• _GOAL OF THE EXERCISE_: Using the listing below, keep only the lines with the word "Scramble" and copy them.

• _MATERIAL PROVIDED_:
=====

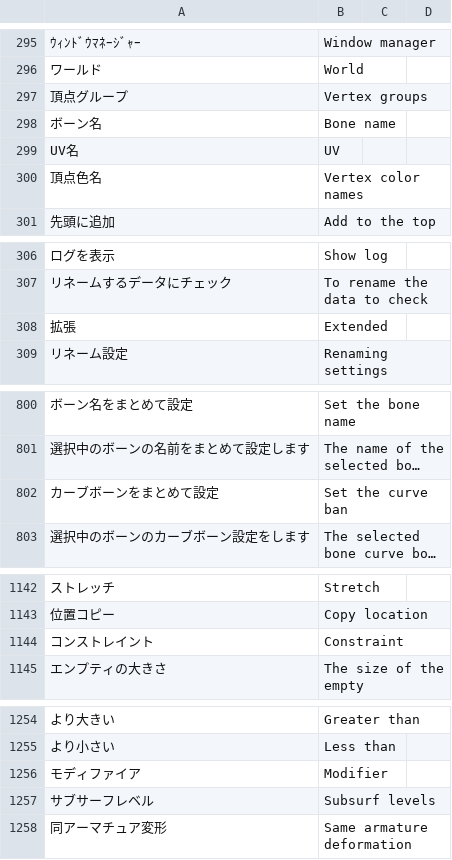
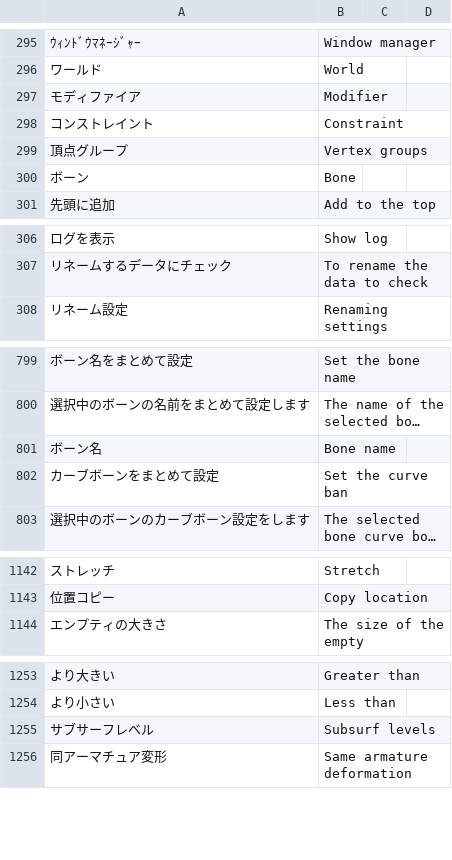
Before and after one commit to PyrokinesisStudio/Blender-Scramble-Addon, a CSV file: Scramble Addon/TranslationDictionary.csv, drawn as a sheet; only a part is shown, gaps mark what is left out; long unchanged cells end in …; removed rows and columns are numbered as before the commit, all else as after; the diff names each change by its address in the sheet, - before the commit and + after, or states it on an @@ line.

```diff
--- a/Scramble Addon/TranslationDictionary.csv
+++ b/Scramble Addon/TranslationDictionary.csv
@@ row 1256 moved to row 297: モディファイア @@
@@ row 1144 moved to row 298: コンストレイント @@
-row 299: UV名 | UV
-row 300: 頂点色名 | Vertex color names
+row 300: ボーン | Bone
-row 308: 拡張 | Extended
@@ row 298 moved to row 801: ボーン名 @@
```
Also changed, not shown: 1 other file.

=====

• _OUTPUT BELOW_:
Before and after one commit to PyrokinesisStudio/Blender-Scramble-Addon, a CSV file: Scramble Addon/TranslationDictionary.csv, drawn as a sheet; only a part is shown, gaps mark what is left out; long unchanged cells end in …; removed rows and columns are numbered as before the commit, all else as after; the diff names each change by its address in the sheet, - before the commit and + after, or states it on an @@ line.
--- a/Scramble Addon/TranslationDictionary.csv
+++ b/Scramble Addon/TranslationDictionary.csv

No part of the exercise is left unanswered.